Vineyard practices had to be adapted due to the weather, as did winemaking, as many wines didn’t need the same extraction time or maturation to be deemed complete, with only the most sensitive winemakers achieving true greatness. Although there was a lot of work for producers – stressful at times. The wines themselves tell us a different story; they had the climate, nutrients, and water they needed to produce pretty wines, naturally lighter with a darling Burgundian nature. The best results are from well-ventilated vineyards, high altitudes with well-draining schist and galestro; areas with great variances between diurnal and night-time temperatures: the cooler nights helped phenolic maturity and complexity, and the structure is felt more accurately in a lighter vintage. In contrast to 2015, ’16 and ’17, years with plentiful richness and concentration in the wines, the 2018s have a gleaming transparency, when winemakers earnt their salaries and the resilience of great terroirs are clearly displayed.

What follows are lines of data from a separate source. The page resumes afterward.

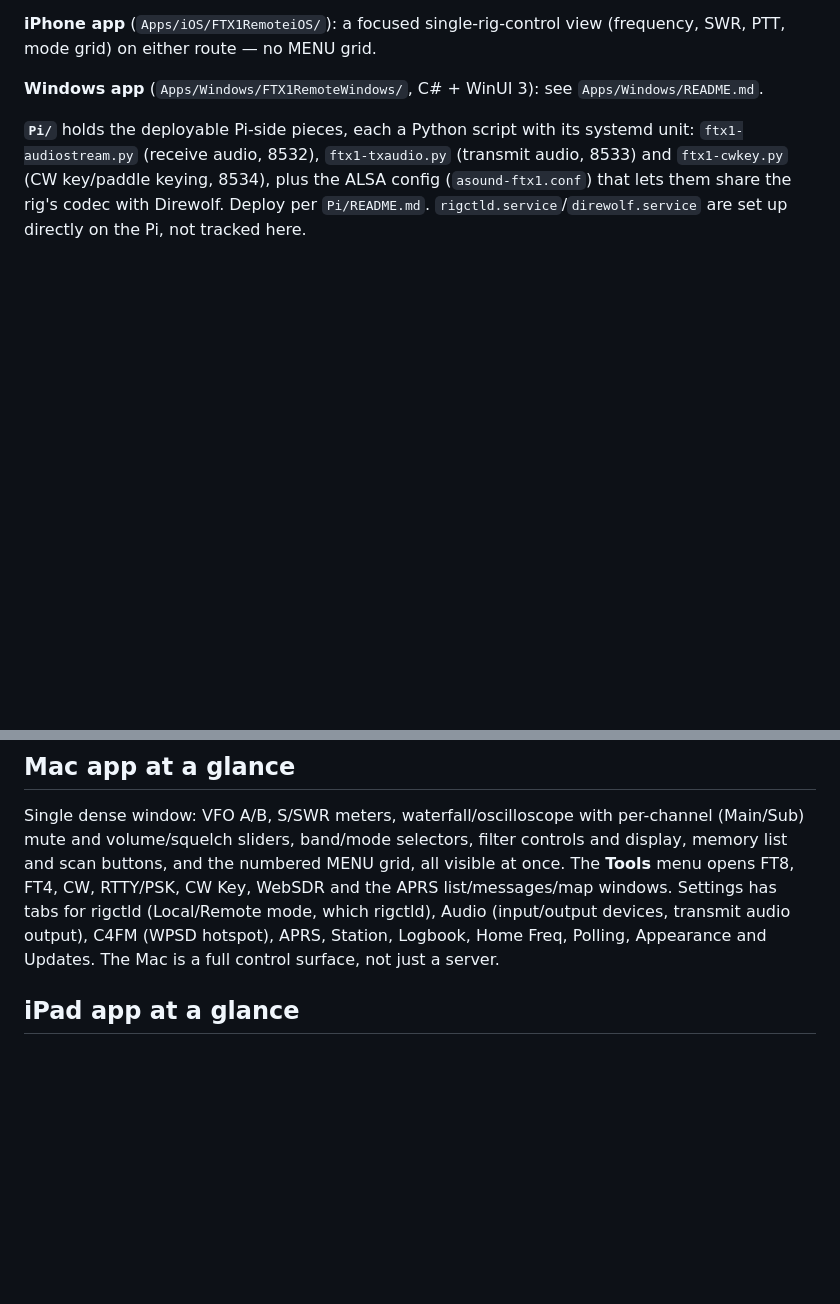
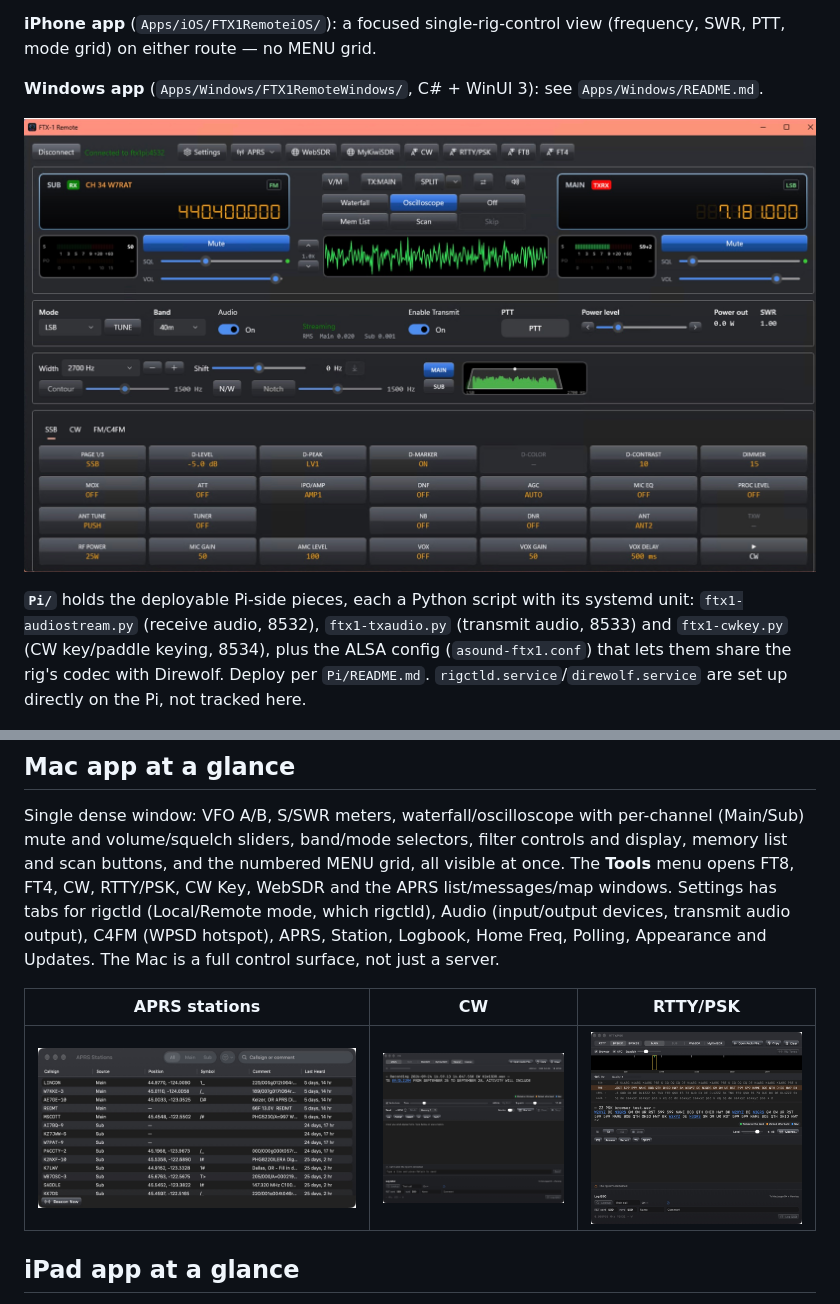
Before and after one commit to captobie/ftx1-remote, a Markdown page: README.md, 2 parts joined by grey strips. Drawn GitHub-style; pictures changed too: Design/Screenshots/mac-aprs.jpg (added), Design/Screenshots/mac-cw.jpg (added), Design/Screenshots/mac-rtty-psk.jpg (added); blank space fills up the shorter version.

Commit message:
README: screenshots of the Windows app and the Mac's APRS, CW and RTTY/PSK windows
Co-Authored-By: Claude Opus 5.5 <noreply@anthropic.com>

```diff
--- a/README.md
+++ b/README.md
@@ -243,6 +243,8 @@ view (frequency, SWR, PTT, mode grid) on either route — no MENU grid.
 **Windows app** (`Apps/Windows/FTX1RemoteWindows/`, C# + WinUI 3): see
 `Apps/Windows/README.md`.
 
+![Windows app main window](Design/Screenshots/windows-app.jpg)
+
 **`Pi/`** holds the deployable Pi-side pieces, each a Python script with its
 systemd unit: `ftx1-audiostream.py` (receive audio, 8532),
 `ftx1-txaudio.py` (transmit audio, 8533) and `ftx1-cwkey.py` (CW key/paddle
@@ -262,6 +264,10 @@ rigctld (Local/Remote mode, which rigctld), Audio (input/output devices,
 transmit audio output), C4FM (WPSD hotspot), APRS, Station, Logbook, Home
 Freq, Polling, Appearance and Updates. The Mac is a full control surface,
 not just a server.
+
+| APRS stations | CW | RTTY/PSK |
+| --- | --- | --- |
+| ![APRS station list](Design/Screenshots/mac-aprs.jpg) | ![CW decoder and sender](Design/Screenshots/mac-cw.jpg) | ![RTTY/PSK window with the PSK browser](Design/Screenshots/mac-rtty-psk.jpg) |
 
 ## iPad app at a glance
 
```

2018 gives us a welcome interlude from the modern-day richness we often find in Brunello; instead, we celebrate the traditional elegance of the region, ahead of many richer vintages, with 2019, 2020 and 2021 all on the powerful side. We cannot know for sure if 2018 will be the “last of the classical” vintages, but certainly, this is a vintage that combines charming freshness, subtlety and elegance, and should not go unnoticed or unvalued.

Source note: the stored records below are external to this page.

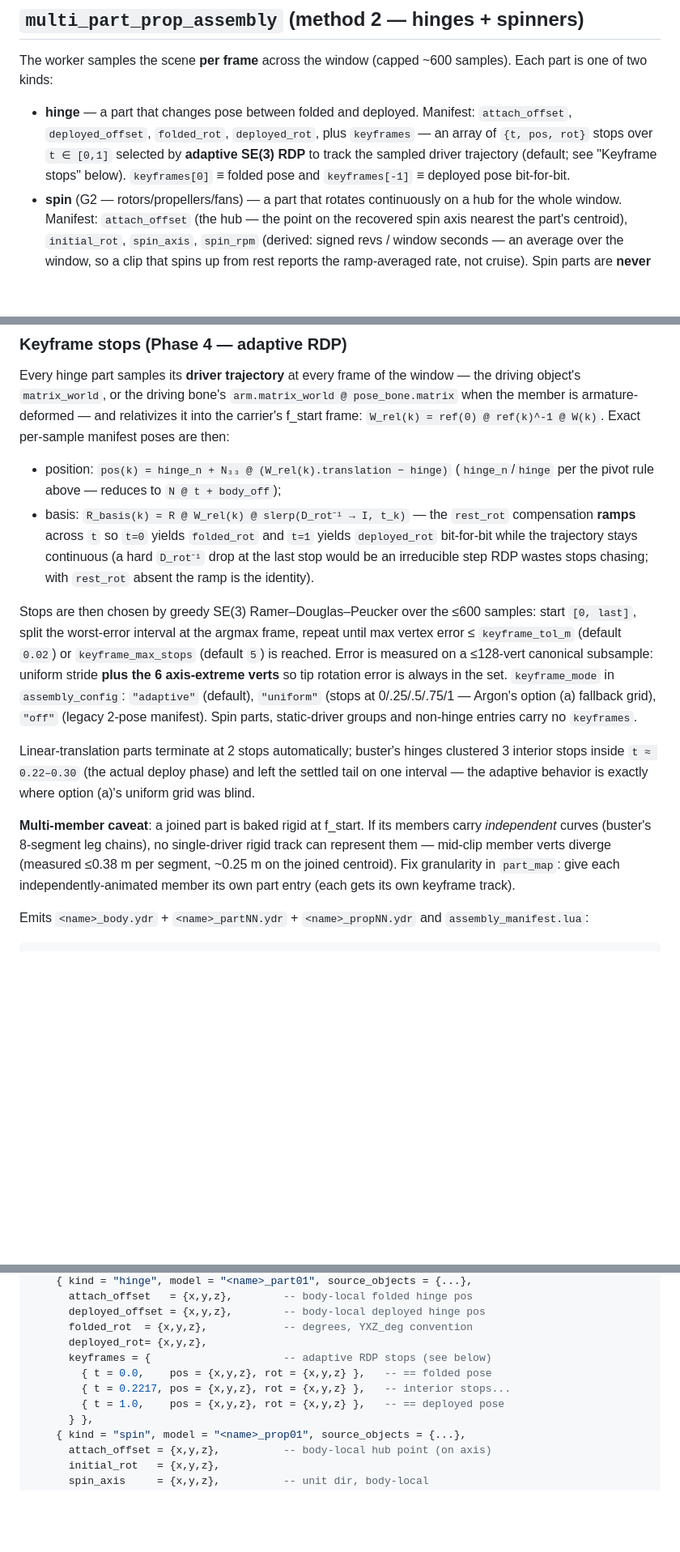
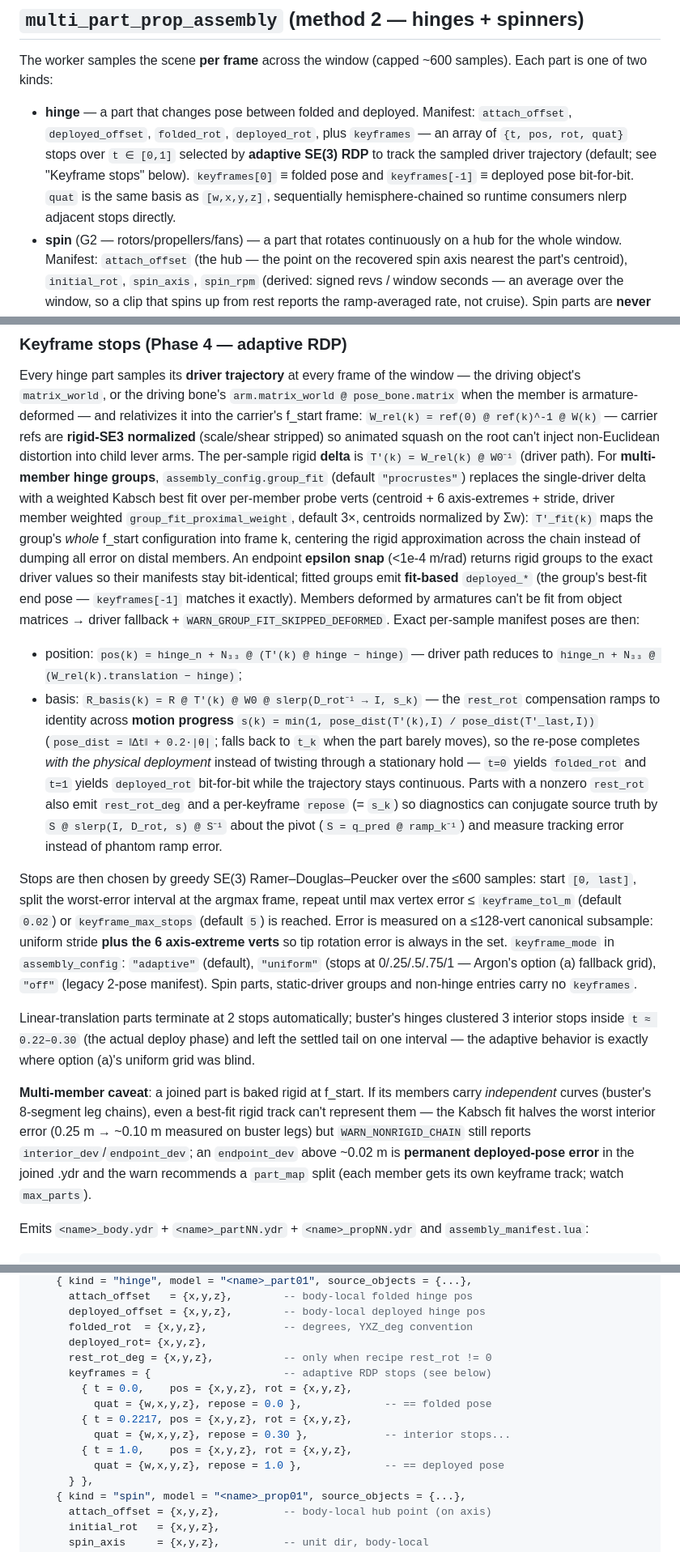
Before and after one commit to charlesdvaught-hash/sketchfab-to-fivem, a Markdown page: MOTION_SPEC.md, 3 parts joined by grey strips. Shown at 81% size. Rendered like a GitHub page; blank space fills up the shorter version.

```diff
--- a/MOTION_SPEC.md
+++ b/MOTION_SPEC.md
@@ -83,10 +83,12 @@ samples). Each part is one of two kinds:
 
 - **hinge** — a part that changes pose between folded and deployed.
   Manifest: `attach_offset`, `deployed_offset`, `folded_rot`, `deployed_rot`,
-  plus `keyframes` — an array of `{t, pos, rot}` stops over `t ∈ [0,1]`
+  plus `keyframes` — an array of `{t, pos, rot, quat}` stops over `t ∈ [0,1]`
   selected by **adaptive SE(3) RDP** to track the sampled driver trajectory
   (default; see "Keyframe stops" below). `keyframes[0]` ≡ folded pose and
-  `keyframes[-1]` ≡ deployed pose bit-for-bit.
+  `keyframes[-1]` ≡ deployed pose bit-for-bit. `quat` is the same basis as
+  `[w,x,y,z]`, sequentially hemisphere-chained so runtime consumers nlerp
+  adjacent stops directly.
 - **spin** (G2 — rotors/propellers/fans) — a part that rotates continuously
   on a hub for the whole window. Manifest: `attach_offset` (the hub — the
   point on the recovered spin axis nearest the part's centroid),
@@ -142,17 +144,38 @@ Every hinge part samples its **driver trajectory** at every frame of the
 window — the driving object's `matrix_world`, or the driving bone's
 `arm.matrix_world @ pose_bone.matrix` when the member is armature-deformed —
 and relativizes it into the carrier's f_start frame:
-`W_rel(k) = ref(0) @ ref(k)^-1 @ W(k)`. Exact per-sample manifest poses are
-then:
+`W_rel(k) = ref(0) @ ref(k)^-1 @ W(k)` — carrier refs are **rigid-SE3
+normalized** (scale/shear stripped) so animated squash on the root can't
+inject non-Euclidean distortion into child lever arms. The per-sample
+rigid **delta** is `T'(k) = W_rel(k) @ W0⁻¹` (driver path). For
+**multi-member hinge groups**, `assembly_config.group_fit` (default
+`"procrustes"`) replaces the single-driver delta with a weighted Kabsch
+best fit over per-member probe verts (centroid + 6 axis-extremes + stride,
+driver member weighted `group_fit_proximal_weight`, default 3×, centroids
+normalized by Σw): `T'_fit(k)` maps the group's *whole* f_start
+configuration into frame k, centering the rigid approximation across the
+chain instead of dumping all error on distal members. An endpoint
+**epsilon snap** (<1e-4 m/rad) returns rigid groups to the exact driver
+values so their manifests stay bit-identical; fitted groups emit
+**fit-based** `deployed_*` (the group's best-fit end pose — `keyframes[-1]`
+matches it exactly). Members deformed by armatures can't be fit from
+object matrices → driver fallback + `WARN_GROUP_FIT_SKIPPED_DEFORMED`.
+Exact per-sample manifest poses are then:
 
-- position: `pos(k) = hinge_n + N₃₃ @ (W_rel(k).translation − hinge)`
-  (`hinge_n`/`hinge` per the pivot rule above — reduces to `N @ t + body_off`);
-- basis: `R_basis(k) = R @ W_rel(k) @ slerp(D_rot⁻¹ → I, t_k)` — the
-  `rest_rot` compensation **ramps** across `t` so `t=0` yields `folded_rot`
-  and `t=1` yields `deployed_rot` bit-for-bit while the trajectory stays
-  continuous (a hard `D_rot⁻¹` drop at the last stop would be an
-  irreducible step RDP wastes stops chasing; with `rest_rot` absent the
-  ramp is the identity).
+- position: `pos(k) = hinge_n + N₃₃ @ (T'(k) @ hinge − hinge)` — driver
+  path reduces to `hinge_n + N₃₃ @ (W_rel(k).translation − hinge)`;
+- basis: `R_basis(k) = R @ T'(k) @ W0 @ slerp(D_rot⁻¹ → I, s_k)` — the
+  `rest_rot` compensation ramps to identity across **motion progress**
+  `s(k) = min(1, pose_dist(T'(k),I) / pose_dist(T'_last,I))`
+  (`pose_dist = ‖Δt‖ + 0.2·|θ|`; falls back to `t_k` when the part barely
+  moves), so the re-pose completes *with the physical deployment* instead
+  of twisting through a stationary hold — `t=0` yields `folded_rot` and
+  `t=1` yields `deployed_rot` bit-for-bit while the trajectory stays
+  continuous. Parts with a nonzero `rest_rot` also emit `rest_rot_deg`
+  and a per-keyframe `repose` (= `s_k`) so diagnostics can conjugate
+  source truth by `S @ slerp(I, D_rot, s) @ S⁻¹` about the pivot
+  (`S = q_pred @ ramp_k⁻¹`) and measure tracking error instead of
+  phantom ramp error.
 
 Stops are then chosen by greedy SE(3) Ramer–Douglas–Peucker over the ≤600
 samples: start `[0, last]`, split the worst-error interval at the argmax
@@ -171,11 +194,13 @@ deploy phase) and left the settled tail on one interval — the adaptive
 behavior is exactly where option (a)'s uniform grid was blind.
 
 **Multi-member caveat**: a joined part is baked rigid at f_start. If its
-members carry *independent* curves (buster's 8-segment leg chains), no
-single-driver rigid track can represent them — mid-clip member verts
-diverge (measured ≤0.38 m per segment, ~0.25 m on the joined centroid).
-Fix granularity in `part_map`: give each independently-animated member
-its own part entry (each gets its own keyframe track).
+members carry *independent* curves (buster's 8-segment leg chains), even a
+best-fit rigid track can't represent them — the Kabsch fit halves the
+worst interior error (0.25 m → ~0.10 m measured on buster legs) but
+`WARN_NONRIGID_CHAIN` still reports `interior_dev`/`endpoint_dev`; an
+`endpoint_dev` above ~0.02 m is **permanent deployed-pose error** in the
+joined .ydr and the warn recommends a `part_map` split (each member gets
+its own keyframe track; watch `max_parts`).
 
 Emits `<name>_body.ydr` + `<name>_partNN.ydr` + `<name>_propNN.ydr` and
 `assembly_manifest.lua`:
@@ -195,10 +220,14 @@ return {
       deployed_offset = {x,y,z},        -- body-local deployed hinge pos
       folded_rot  = {x,y,z},            -- degrees, YXZ_deg convention
       deployed_rot= {x,y,z},
+      rest_rot_deg = {x,y,z},           -- only when recipe rest_rot != 0
       keyframes = {                     -- adaptive RDP stops (see below)
-        { t = 0.0,    pos = {x,y,z}, rot = {x,y,z} },   -- == folded pose
-        { t = 0.2217, pos = {x,y,z}, rot = {x,y,z} },   -- interior stops...
-        { t = 1.0,    pos = {x,y,z}, rot = {x,y,z} },   -- == deployed pose
+        { t = 0.0,    pos = {x,y,z}, rot = {x,y,z},
+          quat = {w,x,y,z}, repose = 0.0 },             -- == folded pose
+        { t = 0.2217, pos = {x,y,z}, rot = {x,y,z},
+          quat = {w,x,y,z}, repose = 0.30 },            -- interior stops...
+        { t = 1.0,    pos = {x,y,z}, rot = {x,y,z},
+          quat = {w,x,y,z}, repose = 1.0 },             -- == deployed pose
       } },
     { kind = "spin", model = "<name>_prop01", source_objects = {...},
       attach_offset = {x,y,z},          -- body-local hub point (on axis)
```
Also changed, not shown: README.md (+3 -0 lines), testing/PHASE5_RESIDUALS.md (added, +58 -0 lines), testing/README.md (+18 -0 lines), testing/buster_PHASE5_deployed_iso.png (added), testing/buster_PHASE5_folded_iso.png (added), testing/buster_PHASE5_mid_iso.png (added), 3 other files.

As the world, and wine regions get hotter, and our weather more extreme, we are increasing our search for finesse and freshness in our glasses and cellars, rather than another concentrated block buster. There is often a degree of homogeneity in the perfect vintages, which the ’18 is not. But the challenging years produce the most interesting and often drinkable wines. This is why 2018 will perhaps not a score as highly as ’15, ’16, ’17 or ’19. But mark my words: in a decade or two, this will be the vintage everyone wants to drink.